In February 2018, the OECD and Receita Federal do Brasil (RFB - Brazilian Tax Authorities) launched a joint project to analyse the Brazilian Transfer Pricing rules and compare them with the OECD guidelines, with the objective of identifying the similarities and existing gaps of the Brazilian rules. The 15-month project was concluded in July 2019 and, among other conclusions, outlined possible options to be explored for Brazil’s alignment with the OECD guidelines.
It is important to remember that the current transfer pricing legislation, in force since 1996, was created in an economic scenario many years ago, and was designed for an economy that essentially transacted goods and merchandise. In view of the delicate fiscal situation of the country with external debt, and having recently emerged a period of inflation, a low administrative and high predictability solution was sought.
Over 20 years later, some multinational entities with a global transfer pricing policy in place following the OECD guidelines are facing a double taxation scenario due to the mismatch of the Brazilian legislation with the rules followed by the most relevant economies in the world.
According to the OECD/Brazil Joint Statement, the work programme was structured in three stages:
The assessment identified 30 gaps between the Brazilian rules and OECD guidelines. It also revealed that 27 out of these 30 gaps increased the risk of double taxation, and therefore hindered international trade and investment. Significant weakness was also reported due to the absence of special considerations for complex transactions (Eg: transfer of intangibles, business restructuring, etc.) and in the fixed margin approach.

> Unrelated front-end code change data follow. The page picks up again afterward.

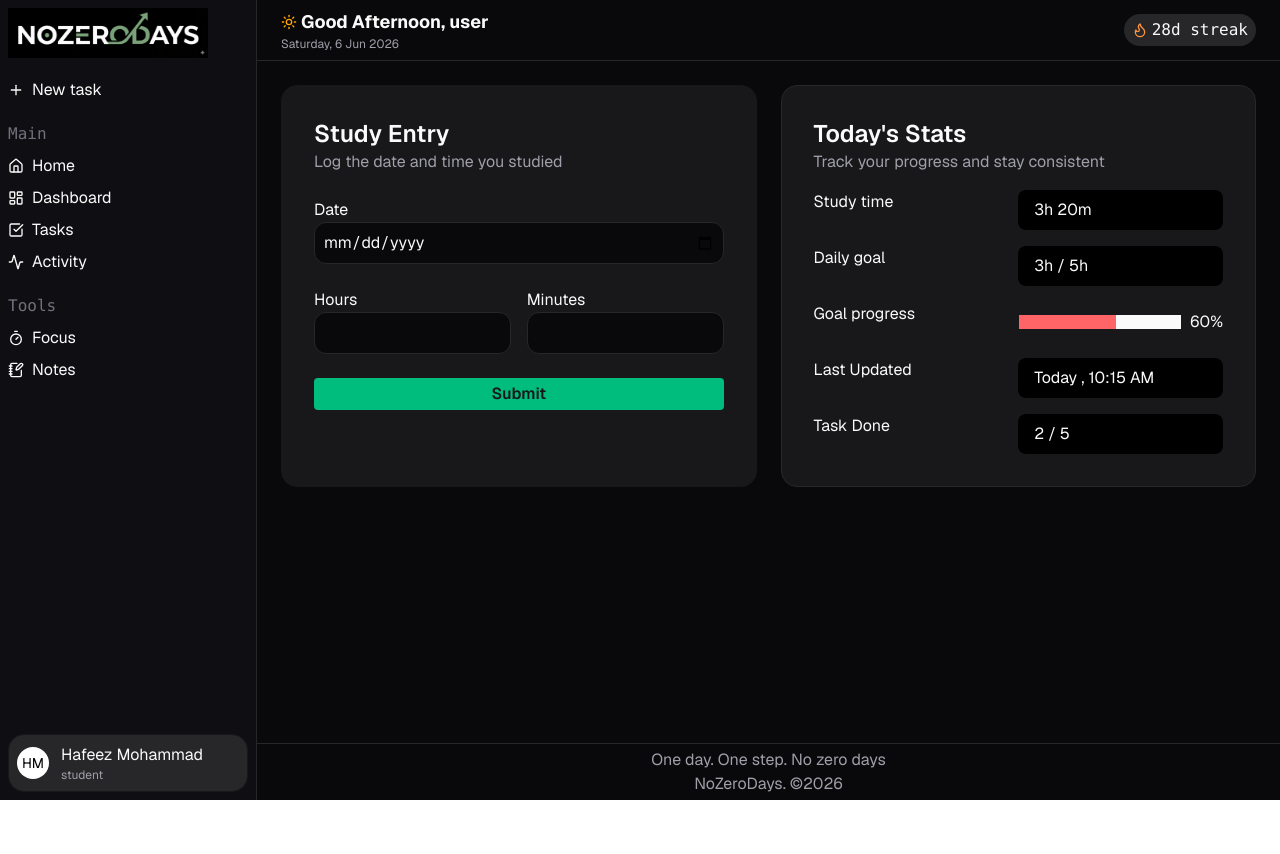
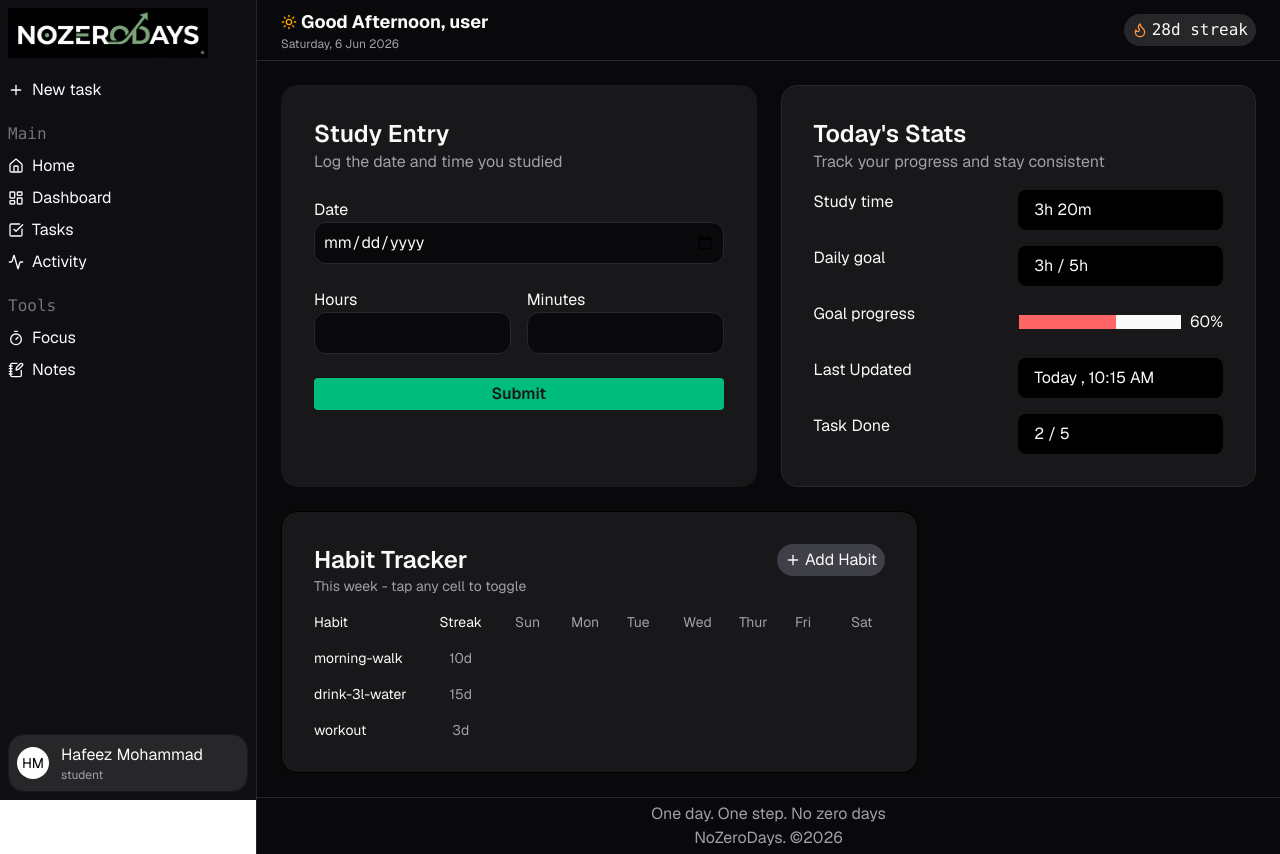
Before and after one commit to hafeez-07/NoZeroDays-2.0, a Next.js app: page / in a window 1280 px wide. Before the commit the page ends 800 px from the top, so only its background shows below. Built offline with nearby package versions, Linux system fonts and the light colour scheme.

Commit message:
feat(ui): Refactor Home layout and add HabitCard

```diff
--- a/src/app/(main)/page.tsx
+++ b/src/app/(main)/page.tsx
@@ -1,14 +1,17 @@
+import HabitCard from "@/components/HabitCard";
 import StudyEntryForm from "@/components/StudyEntryForm";
 import TodaysStats from "@/components/TodayStats";
 
 export default function Home() {
   return (
-    <div className="h-full bg-[#09090B] text-zinc-50 p-6">
+    <div className="flex flex-col gap-6 h-full bg-[#09090B] text-zinc-50 p-6">
       <div className="flex gap-6">
-      <StudyEntryForm />
-      <TodaysStats/>
+        <StudyEntryForm />
+        <TodaysStats />
       </div>
-
+      <div>
+        <HabitCard />
+      </div>
     </div>
   );
 }
--- /dev/null
+++ b/src/components/HabitCard.tsx
@@ -0,0 +1,109 @@
+"use client";
+
+type Habit = {
+  id: string;
+  name: string;
+  streak: number;
+  days: boolean[];
+};
+
+import { Plus } from "lucide-react";
+import { useState } from "react";
+
+export default function HabitCard() {
+  const [habits, setHabits] = useState<Habit[]>([
+    {
+      id: crypto.randomUUID(),
+      name: "morning-walk",
+      streak: 10,
+      days: [false, false, false, false, false, false, false],
+    },
+    {
+      id: crypto.randomUUID(),
+      name: "drink-3l-water",
+      streak: 15,
+      days: [false, false, false, false, false, false, false],
+    },
+    {
+      id: crypto.randomUUID(),
+      name: "workout",
+      streak: 3,
+      days: [false, false, false, false, false, false, false],
+    },
+  ]);
+
+  const toggleHabit = (clickedHabitId: string, dayIndex: number) => {
+    setHabits((prevHabits) =>
+      prevHabits.map((habit) => {
+        if (habit.id != clickedHabitId) {
+          return habit;
+        }
+        return {
+          ...habit,
+          days: habit.days.map((day, index) => {
+            if (index != dayIndex) {
+              return day;
+            }
+            return !day;
+          }),
+        };
+      }),
+    );
+  };
+
+  return (
+    <div className="border border-black rounded-2xl bg-zinc-900 w-fit p-8">
+      <div className="flex justify-between items-start">
+        <div>
+          <h2 className="text-2xl font-semibold">Habit Tracker</h2>
+          <p className="text-sm text-zinc-400">
+            This week - tap any cell to toggle
+          </p>
+        </div>
+
+        <button className="flex items-center  gap-1 bg-zinc-700 rounded-2xl px-2 py-1">
+          <Plus size={16} />
+          Add Habit
+        </button>
+      </div>
+
+      <div className="mt-4 space-y-4 text-sm">
+        <div className=" grid gap-2 grid-cols-[1fr_1fr_4fr] ">
+          <div>Habit</div>
+          <div className="text-center">Streak</div>
+          <div className="flex gap-6 text-zinc-400">
+            <div className="w-8">Sun</div>
+            <div className="w-8">Mon</div>
+            <div className="w-8">Tue</div>
+            <div className="w-8">Wed</div>
+            <div className="w-8">Thur</div>
+            <div className="w-8">Fri</div>
+            <div className="w-8">Sat</div>
+          </div>
+        </div>
+        {habits.map((habit) => (
+          <div
+            key={habit.id}
+            className="grid gap-2 grid-cols-[1fr_1fr_4fr] items-center"
+          >
+            <div>{habit.name}</div>
+            <div className="text-zinc-400 text-center">{habit.streak}d</div>
+            <div className="flex gap-6 text-zinc-400">
+              {habit.days.map((day, dayIndex) => (
+                <button
+                  key={dayIndex}
+                  onClick={() => toggleHabit(habit.id, dayIndex)}
+                  className={`toggle-button ${day ? "bg-emerald-400 border-emerald-200 flex justify-center items-center transition duration-300 ease-out " : ""}`}
+                >
+                  <div
+                    className={`${day ? " bg-emerald-200 h-2 w-2 rounded-full" : ""}`}
+                  ></div>
+                </button>
+              ))}
+            </div>
+          </div>
+        ))}
+      </div>
+    </div>
+  );
+}
```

In 2018, the RFB expressed a desire for the transfer pricing rules to be simple and practical for the taxpayer and public administration, to ensure legal certainty, avoid double taxation and non-taxation. The assessment recognised that the local rules had some attractive qualities with respect to simplicity (Eg: the absence of comprehensive comparability including functional and risk analysis, the freedom of selection of the method, the use of the fixed margins approach, etc.). However, complexity arose from other existing features such as item-per-item approach and documentation for cost plus.
The RFB stated that the project’s conclusions will be evaluated by the Government, and the idea is that it will result in effective changes in the current legislation, with the objective of aligning the local rules to the OECD guidelines. As the changes demand planning by both Government and taxpayers, the RFB believes that these changes should not be included in the tax reform proposal to be sent to the Congress this year.

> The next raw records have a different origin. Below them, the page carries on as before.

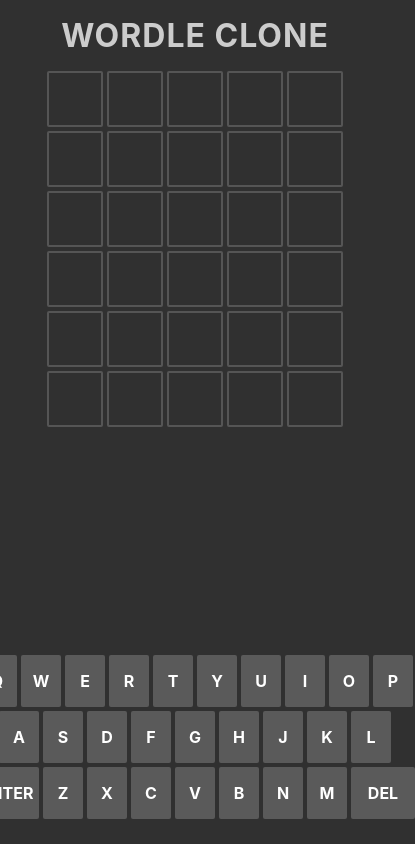
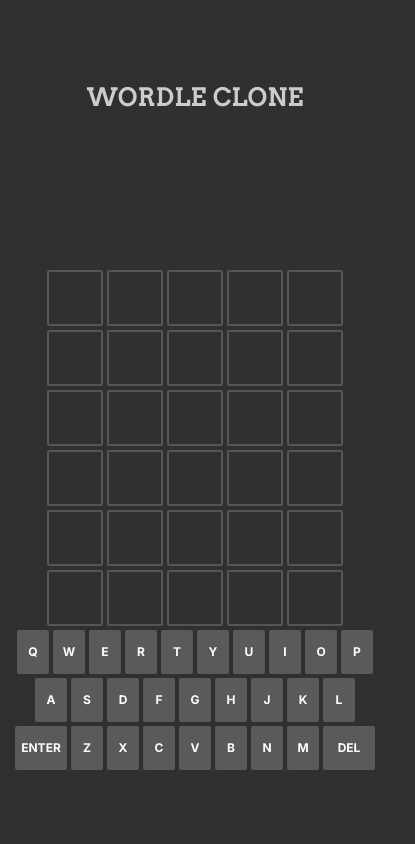
Before and after one commit to qhungg289/wordle-clone, a website built with Vite: page index.html in a window 390 px wide. Shown: the whole page, 415 px wide, since content can reach past the window. Built offline with nearby package versions, Linux system fonts and the light colour scheme.

Commit message:
Update styling

```diff
--- a/src/style.css
+++ b/src/style.css
@@ -1,3 +1,9 @@
+/* ==================
+     Global styles
+ ================== */
+@import url("https://fonts.googleapis.com/css2?family=Arvo&display=swap");
+@import url("https://fonts.googleapis.com/css2?family=Inter:wght@400;700&display=swap");
+
 *,
 *::before,
 *::after {
@@ -13,22 +19,33 @@
 }
 
 body {
-	font-family: -apple-system, BlinkMacSystemFont, "Segoe UI", Roboto, Oxygen,
-		Ubuntu, Cantarell, "Open Sans", "Helvetica Neue", sans-serif;
+	font-family: "Inter", sans-serif;
 	background-color: var(--bg-color);
 	color: var(--text-color);
+	height: 100vh;
+	display: flex;
+	flex-direction: column;
+	justify-content: space-around;
 }
 
+/* ==================
+     Title styles
+ ================== */
 .title {
 	text-align: center;
 	letter-spacing: 1px;
-	margin-top: 1rem;
+	font-size: 1.5rem;
+	font-family: "Arvo", serif;
+	padding: 0.5rem;
 }
 
+/* ==================
+  Game board styles
+ ================== */
 .gameboard {
 	width: fit-content;
 	margin-inline: auto;
-	margin-top: 1rem;
+	/* margin-top: 1rem; */
 }
 
 .gameboard__row {
@@ -50,14 +67,28 @@ body {
 	font-size: 2rem;
 }
 
+.letter__exist {
+	background-color: #919110;
+}
+
+.letter__correct {
+	background-color: #238d23;
+}
+
+.cell__done {
+	background-color: #555555;
+}
+
+/* ==================
+   Keyboard styles
+ ================== */
 .keyboard {
 	display: flex;
 	flex-direction: column;
 	align-items: center;
 	gap: 0.25rem;
-	position: absolute;
 	width: 100%;
-	bottom: 25px;
+	bottom: 10px;
 }
 
 .keyboard__first,
@@ -85,3 +116,18 @@ body {
 .keyboard__action {
 	width: 4rem;
 }
+
+/* ==================
+     Media queries
+ ================== */
+@media screen and (max-width: 460px) {
+	.keyboard__key {
+		width: 2rem;
+		height: 2.75rem;
+		font-size: 0.75rem;
+	}
+
+	.keyboard__action {
+		width: 3.25rem;
+	}
+}
```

In view of this statement, it is possible that the RFB will opt for gradual implementation of the new and/or amended transfer pricing provisions over a longer period, instead of an immediate alignment to the OECD rules.
In the coming months the RFB will be working to propose the expected changes in the legislation, so that the Brazilian rules are in line with the global economy and cease being an obstacle to attracting foreign investment to the country.

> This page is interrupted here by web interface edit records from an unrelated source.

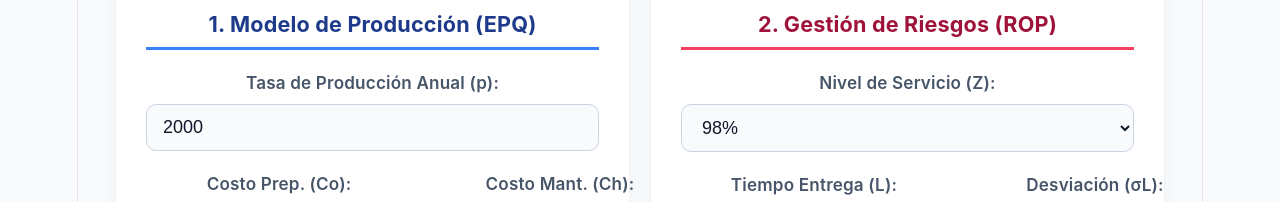
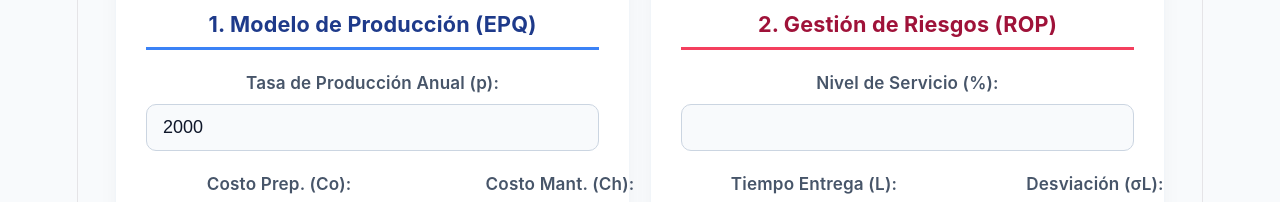
Before and after one commit to alexisgtierrz/InduTech, a React (Vite) app in the folder indutech-frontend/: page / in a window 1280 px wide. Shown: the part 451-653 px from the top of the page. Built offline with nearby package versions, Linux system fonts and the light colour scheme; no server answers.

Commit message:
Agrega nivel de servicio manual

```diff
--- a/indutech-frontend/src/components/Simulator.tsx
+++ b/indutech-frontend/src/components/Simulator.tsx
@@ -54,12 +54,16 @@ export const Simulator = ({ params, resultados, handleChange }: Props) => {
           <h3 className="module-title">2. Gestión de Riesgos (ROP)</h3>
           <div className="module-inputs">
             <div className="input-group">
-              <label>Nivel de Servicio (Z):</label>
-              <select name="z" value={params.z} onChange={handleChange}>
-                <option value={1.65}>95%</option>
-                <option value={2.05}>98%</option>
-                <option value={2.33}>99%</option>
-              </select>
+              <label>Nivel de Servicio (%):</label>
+              <input
+                type="number"
+                name="nivelServicio"
+                min="50"
+                max="99.9"
+                step="0.1"
+                value={params.nivelServicio}
+                onChange={handleChange}
+              />
             </div>
             <div className="input-row-half">
               <div className="input-group">
```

Our expectation is that the fixed margin approach will still be available in the legislation, but with a greater range of percentages, and incorporating the OECD’s internationally accepted transfer pricing standards, mainly to avoid double taxation.
We now await the next chapter of Brazilian transfer pricing legislation.